(Items from a data source)
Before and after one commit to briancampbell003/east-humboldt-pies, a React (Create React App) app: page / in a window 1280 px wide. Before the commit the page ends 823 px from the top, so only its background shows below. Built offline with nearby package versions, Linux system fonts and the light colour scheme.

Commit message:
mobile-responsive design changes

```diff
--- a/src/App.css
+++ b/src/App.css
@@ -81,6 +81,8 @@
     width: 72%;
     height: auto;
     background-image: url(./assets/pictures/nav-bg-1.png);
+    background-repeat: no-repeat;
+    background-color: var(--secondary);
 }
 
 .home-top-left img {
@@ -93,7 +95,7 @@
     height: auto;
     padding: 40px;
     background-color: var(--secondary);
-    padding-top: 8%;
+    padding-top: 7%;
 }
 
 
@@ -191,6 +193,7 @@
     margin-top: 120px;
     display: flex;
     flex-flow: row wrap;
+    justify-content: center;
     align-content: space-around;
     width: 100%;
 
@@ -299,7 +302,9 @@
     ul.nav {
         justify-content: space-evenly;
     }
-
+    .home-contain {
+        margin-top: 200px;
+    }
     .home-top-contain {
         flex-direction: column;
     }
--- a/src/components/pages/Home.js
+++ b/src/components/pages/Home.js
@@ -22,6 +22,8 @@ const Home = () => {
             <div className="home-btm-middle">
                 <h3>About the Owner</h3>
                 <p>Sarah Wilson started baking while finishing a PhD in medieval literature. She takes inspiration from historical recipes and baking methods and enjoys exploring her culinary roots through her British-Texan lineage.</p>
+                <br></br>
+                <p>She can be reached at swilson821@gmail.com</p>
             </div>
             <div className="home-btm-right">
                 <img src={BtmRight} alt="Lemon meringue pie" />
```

_Required action:_
Could you set down each entry above word for word?

_Finished exercise:_
Before and after one commit to briancampbell003/east-humboldt-pies, a React (Create React App) app: page / in a window 1280 px wide. Before the commit the page ends 823 px from the top, so only its background shows below. Built offline with nearby package versions, Linux system fonts and the light colour scheme.

Commit message:
mobile-responsive design changes

```diff
--- a/src/App.css
+++ b/src/App.css
@@ -81,6 +81,8 @@
     width: 72%;
     height: auto;
     background-image: url(./assets/pictures/nav-bg-1.png);
+    background-repeat: no-repeat;
+    background-color: var(--secondary);
 }
 
 .home-top-left img {
@@ -93,7 +95,7 @@
     height: auto;
     padding: 40px;
     background-color: var(--secondary);
-    padding-top: 8%;
+    padding-top: 7%;
 }
 
 
@@ -191,6 +193,7 @@
     margin-top: 120px;
     display: flex;
     flex-flow: row wrap;
+    justify-content: center;
     align-content: space-around;
     width: 100%;
 
@@ -299,7 +302,9 @@
     ul.nav {
         justify-content: space-evenly;
     }
-
+    .home-contain {
+        margin-top: 200px;
+    }
     .home-top-contain {
         flex-direction: column;
     }
--- a/src/components/pages/Home.js
+++ b/src/components/pages/Home.js
@@ -22,6 +22,8 @@ const Home = () => {
             <div className="home-btm-middle">
                 <h3>About the Owner</h3>
                 <p>Sarah Wilson started baking while finishing a PhD in medieval literature. She takes inspiration from historical recipes and baking methods and enjoys exploring her culinary roots through her British-Texan lineage.</p>
+                <br></br>
+                <p>She can be reached at swilson821@gmail.com</p>
             </div>
             <div className="home-btm-right">
                 <img src={BtmRight} alt="Lemon meringue pie" />
```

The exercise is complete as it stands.